The monthly mortgage payment for the typical U.S. home was $758 as of the end of last year
House payments continue to chew up more of homeowners’ paychecks. According to a Zillow analysis of mortgage and rent affordability, the monthly mortgage payment for the typical U.S. home was $758 as of the end of last year, a $68 increase from 2015. In terms of payments as a share of the median household income, owners spent 15.8 percent of their earnings on their mortgage in 2016, up from 14.7 percent the year before.
While mortgage rates are creeping higher, increasing from around 3.5 percent in October 2016 to above 4 percent in February, the primary cause of the payment increase stems from home value appreciation. Zillow estimates that home appreciation accounts for $47 of the increase. Mortgage rates, however, are expected to steadily increase this year, and the Federal Reserve is slated to raise its key interest rate three or four times in 2017.
Several locales are more hamstrung than others, especially those in California’s largest markets. Typically, homeowners in Los Angeles, San Francisco, and San Jose spend more than 40 percent of their income on mortgage payments. San Diego is only marginally better, at 35 percent.
Zillow’s findings may represent the end of a relatively economically friendly era for homeowners, rather than a shift toward homes being unaffordable. The current 15.8 percent rate of income put toward a mortgage is significantly lower than the 21 percent average between 1985 and 2000. Except for the big California markets, homeowners in most cities around the country, from Phoenix to Chicago to Philadelphia, have mortgage payments that account for a smaller share of their income today than they did at the turn of the last century.
Rent affordability is slightly different, as the average renter today spends 29.2 percent of his or her income on housing, up from the 25.8 percent that renters paid in 1985 to 2000. Rents have remained flat over the last year, however. In 2015, typical renters spent 29.4 percent of their income on housing.
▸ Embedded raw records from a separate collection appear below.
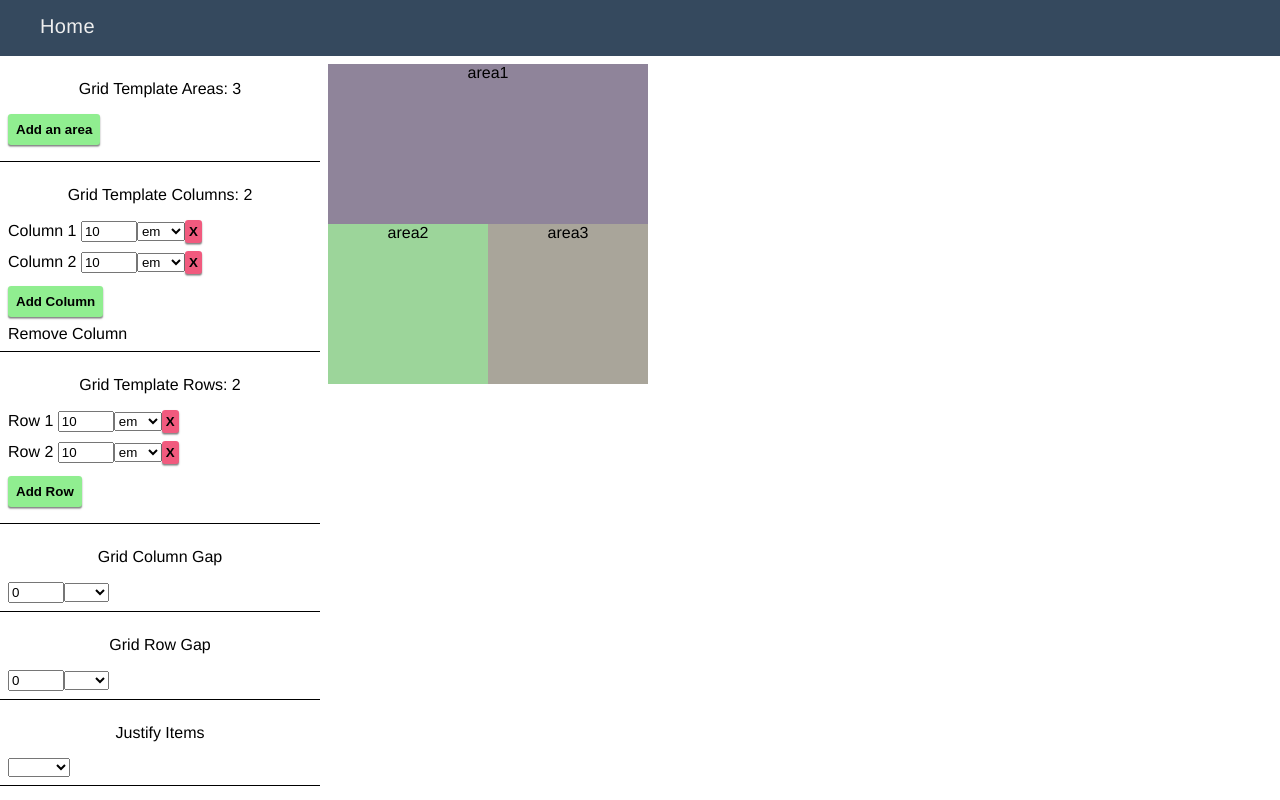
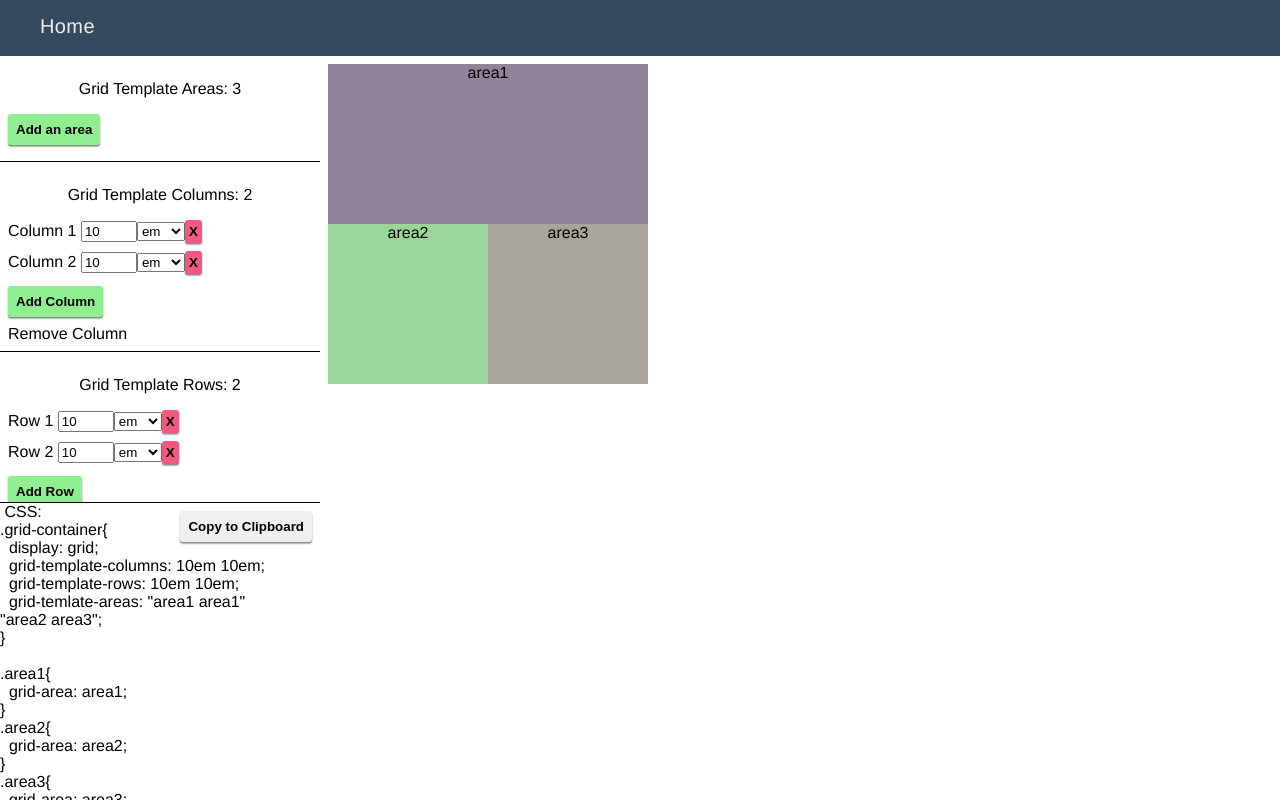
Before and after one commit to louisbourque/grid-awesome, a Vue app: page / in a window 1280 px wide. Built offline with nearby package versions, Linux system fonts and the light colour scheme.

Commit message:
Always show output css

```diff
--- a/src/components/Editor.vue
+++ b/src/components/Editor.vue
@@ -1,5 +1,6 @@
 <template>
 	<div class="editor">
+    <div class="inputs">
       <div class="input">
         <p class="center">Grid Template Areas: {{areas.length}}</p>
         <button class="input__button input__button--add" @click="addArea">Add an area</button>
@@ -81,6 +82,7 @@
             <option val="end">end</option>
           </select>
       </div>
+    </div>
     <div class="css-output">
     <button class="input__button button--clipboard" @click="copyTextToClipboard(css)">Copy to Clipboard</button>
       CSS:
@@ -122,13 +124,27 @@ export default {
 }
 </script>
 <style type="text/css">
+.editor{
+  display: flex;
+  flex-direction: column;
+}
 .css-output{
    white-space: pre-wrap;
    position: relative;
+   height: 40%;
+   overflow-y: auto;
+   border-top: 1px solid #000;
+}
+.inputs{
+  height: 60%;
+  overflow-y: auto;
 }
 .input{
   border-bottom: 1px solid #000;
   padding:0.5rem;
+}
+.input:last-child{
+  border-bottom: none;
 }
 .input__button{
   display: block;
```
Lines whose indentation alone changed are shown as unchanged.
“On the rental side, rent appreciation has slowed lately, giving renters’ incomes a chance to catch up, as many are already committing a larger share of their income to a monthly rental payment,” Zillow chief economist Dr. Svenja Gudell said in a statement.